“With a decade of experience in crypto, Ripple has a deep understanding of what it takes to build crypto-first products, with a track record of leveraging blockchain to serve financial institutions,” comments Brad Chase, Ripple’s Senior Director of Engineering. “In launching Liquidity Hub, we are packaging Ripple’s expertise and capabilities behind simple APIs, so these customers can easily offer crypto to their end-users without having to rebuild the entire tech stack.”

Eric Czervionke, Oliver Wyman Partner in New York, adds “Large banks with commensurate tech budgets typically have advantages in realizing economies of scale in investing in new technology capabilities. That may be less true in crypto where most banks will rely on partners to offer new services to their clients – so smaller banks may compete on relatively more equal footing.”

What’s Next For the Market and Financial Institutions

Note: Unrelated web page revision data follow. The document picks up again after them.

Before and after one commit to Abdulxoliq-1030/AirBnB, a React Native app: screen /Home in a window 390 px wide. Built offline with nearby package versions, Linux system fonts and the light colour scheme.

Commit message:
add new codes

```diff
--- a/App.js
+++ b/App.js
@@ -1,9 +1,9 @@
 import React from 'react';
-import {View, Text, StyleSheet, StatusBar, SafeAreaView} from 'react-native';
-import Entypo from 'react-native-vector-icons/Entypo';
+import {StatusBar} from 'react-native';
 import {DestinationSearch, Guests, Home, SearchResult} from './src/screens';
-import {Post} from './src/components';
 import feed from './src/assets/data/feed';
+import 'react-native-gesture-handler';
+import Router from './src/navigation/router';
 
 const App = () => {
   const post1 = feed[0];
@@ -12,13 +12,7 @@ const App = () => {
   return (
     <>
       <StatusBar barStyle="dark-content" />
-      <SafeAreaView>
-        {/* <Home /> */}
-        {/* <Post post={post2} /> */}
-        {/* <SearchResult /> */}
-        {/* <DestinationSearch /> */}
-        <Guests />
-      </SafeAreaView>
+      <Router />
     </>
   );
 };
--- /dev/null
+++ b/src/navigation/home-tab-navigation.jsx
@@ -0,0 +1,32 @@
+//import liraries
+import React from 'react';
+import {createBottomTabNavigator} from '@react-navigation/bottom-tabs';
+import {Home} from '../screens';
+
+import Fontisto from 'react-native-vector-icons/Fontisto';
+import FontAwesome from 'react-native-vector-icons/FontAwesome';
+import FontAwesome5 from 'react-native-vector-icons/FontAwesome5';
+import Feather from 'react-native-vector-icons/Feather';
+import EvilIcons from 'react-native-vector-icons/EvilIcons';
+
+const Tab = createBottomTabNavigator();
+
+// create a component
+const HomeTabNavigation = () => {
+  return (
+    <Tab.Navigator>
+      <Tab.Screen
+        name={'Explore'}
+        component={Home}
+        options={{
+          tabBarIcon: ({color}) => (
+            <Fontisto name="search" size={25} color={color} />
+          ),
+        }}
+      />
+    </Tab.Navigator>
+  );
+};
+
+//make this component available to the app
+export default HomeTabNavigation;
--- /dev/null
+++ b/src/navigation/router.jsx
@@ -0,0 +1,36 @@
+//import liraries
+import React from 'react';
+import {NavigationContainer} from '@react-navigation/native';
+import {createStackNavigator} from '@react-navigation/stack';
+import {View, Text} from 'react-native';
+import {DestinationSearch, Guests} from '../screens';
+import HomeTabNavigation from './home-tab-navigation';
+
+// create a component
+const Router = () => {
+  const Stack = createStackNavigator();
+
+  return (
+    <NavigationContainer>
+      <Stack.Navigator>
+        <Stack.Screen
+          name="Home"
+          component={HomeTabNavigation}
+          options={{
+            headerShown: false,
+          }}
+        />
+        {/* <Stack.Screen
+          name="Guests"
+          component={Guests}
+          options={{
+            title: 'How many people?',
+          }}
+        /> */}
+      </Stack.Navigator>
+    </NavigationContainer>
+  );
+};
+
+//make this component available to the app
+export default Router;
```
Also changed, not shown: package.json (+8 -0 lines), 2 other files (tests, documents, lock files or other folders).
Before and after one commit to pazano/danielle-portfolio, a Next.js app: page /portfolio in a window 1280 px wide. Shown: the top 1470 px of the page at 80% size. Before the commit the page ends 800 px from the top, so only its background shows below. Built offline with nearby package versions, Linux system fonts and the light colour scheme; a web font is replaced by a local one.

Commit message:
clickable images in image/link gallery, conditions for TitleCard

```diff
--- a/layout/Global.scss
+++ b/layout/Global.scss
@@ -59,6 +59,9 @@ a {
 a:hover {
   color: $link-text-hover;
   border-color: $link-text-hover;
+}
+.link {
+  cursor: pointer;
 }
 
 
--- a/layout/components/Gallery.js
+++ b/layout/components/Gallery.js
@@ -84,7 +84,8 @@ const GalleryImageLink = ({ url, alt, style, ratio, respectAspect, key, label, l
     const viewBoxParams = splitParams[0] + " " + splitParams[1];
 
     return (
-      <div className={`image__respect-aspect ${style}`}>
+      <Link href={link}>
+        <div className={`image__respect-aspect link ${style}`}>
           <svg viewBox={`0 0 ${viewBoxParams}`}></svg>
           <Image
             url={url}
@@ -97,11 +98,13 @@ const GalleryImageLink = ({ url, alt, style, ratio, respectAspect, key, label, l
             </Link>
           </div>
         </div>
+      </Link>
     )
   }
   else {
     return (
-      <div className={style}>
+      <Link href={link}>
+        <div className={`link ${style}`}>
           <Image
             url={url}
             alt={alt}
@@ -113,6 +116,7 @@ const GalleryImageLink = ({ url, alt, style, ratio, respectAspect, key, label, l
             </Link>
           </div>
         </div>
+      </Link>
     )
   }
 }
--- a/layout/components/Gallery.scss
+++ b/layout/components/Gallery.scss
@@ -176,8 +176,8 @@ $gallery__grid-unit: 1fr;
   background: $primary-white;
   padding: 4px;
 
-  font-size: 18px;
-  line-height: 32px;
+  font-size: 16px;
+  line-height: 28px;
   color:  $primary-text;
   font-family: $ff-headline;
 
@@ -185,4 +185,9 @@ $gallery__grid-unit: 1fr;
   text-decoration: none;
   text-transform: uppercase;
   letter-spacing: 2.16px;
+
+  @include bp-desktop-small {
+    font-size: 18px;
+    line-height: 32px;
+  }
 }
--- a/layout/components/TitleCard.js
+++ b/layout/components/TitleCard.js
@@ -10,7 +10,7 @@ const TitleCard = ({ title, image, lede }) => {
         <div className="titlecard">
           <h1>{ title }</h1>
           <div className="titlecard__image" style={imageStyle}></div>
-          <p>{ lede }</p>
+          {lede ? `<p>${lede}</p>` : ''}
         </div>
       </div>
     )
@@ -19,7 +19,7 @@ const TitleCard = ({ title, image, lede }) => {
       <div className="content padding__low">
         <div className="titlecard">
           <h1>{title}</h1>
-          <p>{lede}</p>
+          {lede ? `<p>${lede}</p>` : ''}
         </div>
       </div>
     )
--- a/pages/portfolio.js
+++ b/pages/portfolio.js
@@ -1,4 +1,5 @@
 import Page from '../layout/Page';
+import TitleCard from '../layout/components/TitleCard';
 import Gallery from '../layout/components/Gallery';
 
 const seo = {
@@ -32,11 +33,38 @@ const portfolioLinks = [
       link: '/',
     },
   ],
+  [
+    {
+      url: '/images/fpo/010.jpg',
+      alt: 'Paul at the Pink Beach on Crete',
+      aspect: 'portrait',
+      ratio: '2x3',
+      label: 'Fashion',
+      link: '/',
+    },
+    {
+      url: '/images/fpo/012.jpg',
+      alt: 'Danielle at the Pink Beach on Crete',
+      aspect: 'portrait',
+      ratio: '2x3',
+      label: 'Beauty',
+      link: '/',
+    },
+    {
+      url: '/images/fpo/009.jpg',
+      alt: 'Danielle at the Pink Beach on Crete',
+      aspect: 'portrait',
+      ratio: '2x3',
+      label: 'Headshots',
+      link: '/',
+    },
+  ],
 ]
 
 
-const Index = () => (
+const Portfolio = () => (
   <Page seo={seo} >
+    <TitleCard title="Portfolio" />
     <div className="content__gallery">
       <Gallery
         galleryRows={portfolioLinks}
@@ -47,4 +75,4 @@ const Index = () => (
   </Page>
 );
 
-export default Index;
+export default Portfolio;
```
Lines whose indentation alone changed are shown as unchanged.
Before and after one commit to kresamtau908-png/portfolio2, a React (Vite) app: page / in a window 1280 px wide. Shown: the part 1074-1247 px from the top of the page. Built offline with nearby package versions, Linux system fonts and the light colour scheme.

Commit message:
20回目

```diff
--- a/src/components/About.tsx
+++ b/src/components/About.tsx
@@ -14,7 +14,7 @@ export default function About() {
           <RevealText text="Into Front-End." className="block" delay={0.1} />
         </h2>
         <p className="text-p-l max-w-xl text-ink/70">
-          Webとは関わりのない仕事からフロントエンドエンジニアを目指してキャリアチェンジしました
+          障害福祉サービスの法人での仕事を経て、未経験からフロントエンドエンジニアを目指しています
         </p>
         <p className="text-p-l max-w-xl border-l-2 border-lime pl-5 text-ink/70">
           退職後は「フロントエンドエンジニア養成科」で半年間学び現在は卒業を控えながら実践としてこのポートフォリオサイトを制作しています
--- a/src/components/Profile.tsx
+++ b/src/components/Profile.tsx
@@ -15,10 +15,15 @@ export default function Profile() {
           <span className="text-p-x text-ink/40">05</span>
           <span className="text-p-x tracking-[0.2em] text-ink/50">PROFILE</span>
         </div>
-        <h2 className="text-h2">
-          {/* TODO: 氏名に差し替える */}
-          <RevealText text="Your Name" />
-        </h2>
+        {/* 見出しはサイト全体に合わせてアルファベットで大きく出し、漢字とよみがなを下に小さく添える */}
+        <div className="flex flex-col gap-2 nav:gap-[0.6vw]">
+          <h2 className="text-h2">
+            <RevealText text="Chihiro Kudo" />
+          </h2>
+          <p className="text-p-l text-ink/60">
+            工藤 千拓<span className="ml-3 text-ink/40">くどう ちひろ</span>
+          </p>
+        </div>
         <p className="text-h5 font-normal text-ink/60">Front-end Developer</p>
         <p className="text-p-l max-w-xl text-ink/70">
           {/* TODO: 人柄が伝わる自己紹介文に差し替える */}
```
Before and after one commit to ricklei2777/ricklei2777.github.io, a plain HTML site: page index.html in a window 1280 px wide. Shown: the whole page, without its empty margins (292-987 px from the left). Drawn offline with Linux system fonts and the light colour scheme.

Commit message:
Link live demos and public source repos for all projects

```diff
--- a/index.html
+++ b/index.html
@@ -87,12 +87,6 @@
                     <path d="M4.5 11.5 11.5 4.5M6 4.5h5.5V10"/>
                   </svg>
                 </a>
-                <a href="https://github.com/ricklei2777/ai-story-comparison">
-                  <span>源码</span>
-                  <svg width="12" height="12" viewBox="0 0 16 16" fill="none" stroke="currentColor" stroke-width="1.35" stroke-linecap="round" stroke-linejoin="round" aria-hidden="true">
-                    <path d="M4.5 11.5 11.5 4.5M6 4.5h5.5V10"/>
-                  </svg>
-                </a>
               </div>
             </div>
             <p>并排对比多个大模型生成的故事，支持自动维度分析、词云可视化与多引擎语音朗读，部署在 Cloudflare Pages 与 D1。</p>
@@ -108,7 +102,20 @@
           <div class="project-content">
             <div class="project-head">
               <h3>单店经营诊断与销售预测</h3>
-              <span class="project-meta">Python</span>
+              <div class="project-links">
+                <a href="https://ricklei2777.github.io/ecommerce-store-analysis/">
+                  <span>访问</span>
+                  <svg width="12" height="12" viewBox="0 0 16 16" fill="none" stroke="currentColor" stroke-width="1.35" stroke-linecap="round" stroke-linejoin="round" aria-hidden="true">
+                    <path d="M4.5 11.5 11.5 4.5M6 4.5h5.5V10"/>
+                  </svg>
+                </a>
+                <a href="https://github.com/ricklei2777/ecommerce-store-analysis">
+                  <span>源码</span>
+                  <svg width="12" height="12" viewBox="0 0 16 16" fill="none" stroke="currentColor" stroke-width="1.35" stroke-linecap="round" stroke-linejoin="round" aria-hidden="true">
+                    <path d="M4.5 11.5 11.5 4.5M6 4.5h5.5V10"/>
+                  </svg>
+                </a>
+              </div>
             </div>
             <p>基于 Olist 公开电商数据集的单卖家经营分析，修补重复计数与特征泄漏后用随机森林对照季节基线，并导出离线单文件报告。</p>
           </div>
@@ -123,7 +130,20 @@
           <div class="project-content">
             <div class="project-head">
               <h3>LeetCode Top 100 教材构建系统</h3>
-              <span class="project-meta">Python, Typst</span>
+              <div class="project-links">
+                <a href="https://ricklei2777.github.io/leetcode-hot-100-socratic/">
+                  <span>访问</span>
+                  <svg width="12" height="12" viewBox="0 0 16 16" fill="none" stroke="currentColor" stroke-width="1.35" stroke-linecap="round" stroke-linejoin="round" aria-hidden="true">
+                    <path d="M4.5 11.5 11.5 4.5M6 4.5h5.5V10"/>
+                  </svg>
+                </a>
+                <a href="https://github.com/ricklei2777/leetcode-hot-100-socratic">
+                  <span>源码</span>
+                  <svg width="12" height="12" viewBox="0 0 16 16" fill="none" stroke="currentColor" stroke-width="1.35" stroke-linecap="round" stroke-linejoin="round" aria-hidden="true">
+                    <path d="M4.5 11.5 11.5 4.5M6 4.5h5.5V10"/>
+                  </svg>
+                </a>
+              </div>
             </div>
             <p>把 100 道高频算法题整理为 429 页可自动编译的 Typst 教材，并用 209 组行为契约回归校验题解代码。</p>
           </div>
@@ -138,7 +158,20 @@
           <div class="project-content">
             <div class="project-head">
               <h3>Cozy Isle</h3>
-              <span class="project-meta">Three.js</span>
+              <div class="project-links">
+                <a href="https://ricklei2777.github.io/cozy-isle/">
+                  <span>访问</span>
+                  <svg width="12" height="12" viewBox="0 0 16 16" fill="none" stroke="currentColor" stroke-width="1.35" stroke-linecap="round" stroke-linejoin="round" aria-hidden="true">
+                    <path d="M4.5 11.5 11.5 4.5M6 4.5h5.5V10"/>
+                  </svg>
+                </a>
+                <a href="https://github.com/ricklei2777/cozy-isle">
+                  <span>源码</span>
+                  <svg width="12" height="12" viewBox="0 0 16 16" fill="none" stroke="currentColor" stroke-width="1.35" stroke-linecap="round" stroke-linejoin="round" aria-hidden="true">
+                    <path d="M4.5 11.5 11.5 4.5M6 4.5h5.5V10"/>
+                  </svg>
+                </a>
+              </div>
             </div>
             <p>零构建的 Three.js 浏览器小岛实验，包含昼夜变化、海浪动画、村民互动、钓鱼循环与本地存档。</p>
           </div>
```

Ultimately, the paper predicts that those banks and financial providers that move quickly and decisively to meet demand can become vital members of the crypto market. Those that adopt a “wait and see” approach run the risk of being crowded out by competitors, including crypto-native firms that will continue to build better products, attain bank-level security and convenience features, and gain greater brand recognition and trust. Download Oliver Wyman’s Navigating Crypto report here to read more about the future of crypto and how financial organizations can get ahead.

Related stories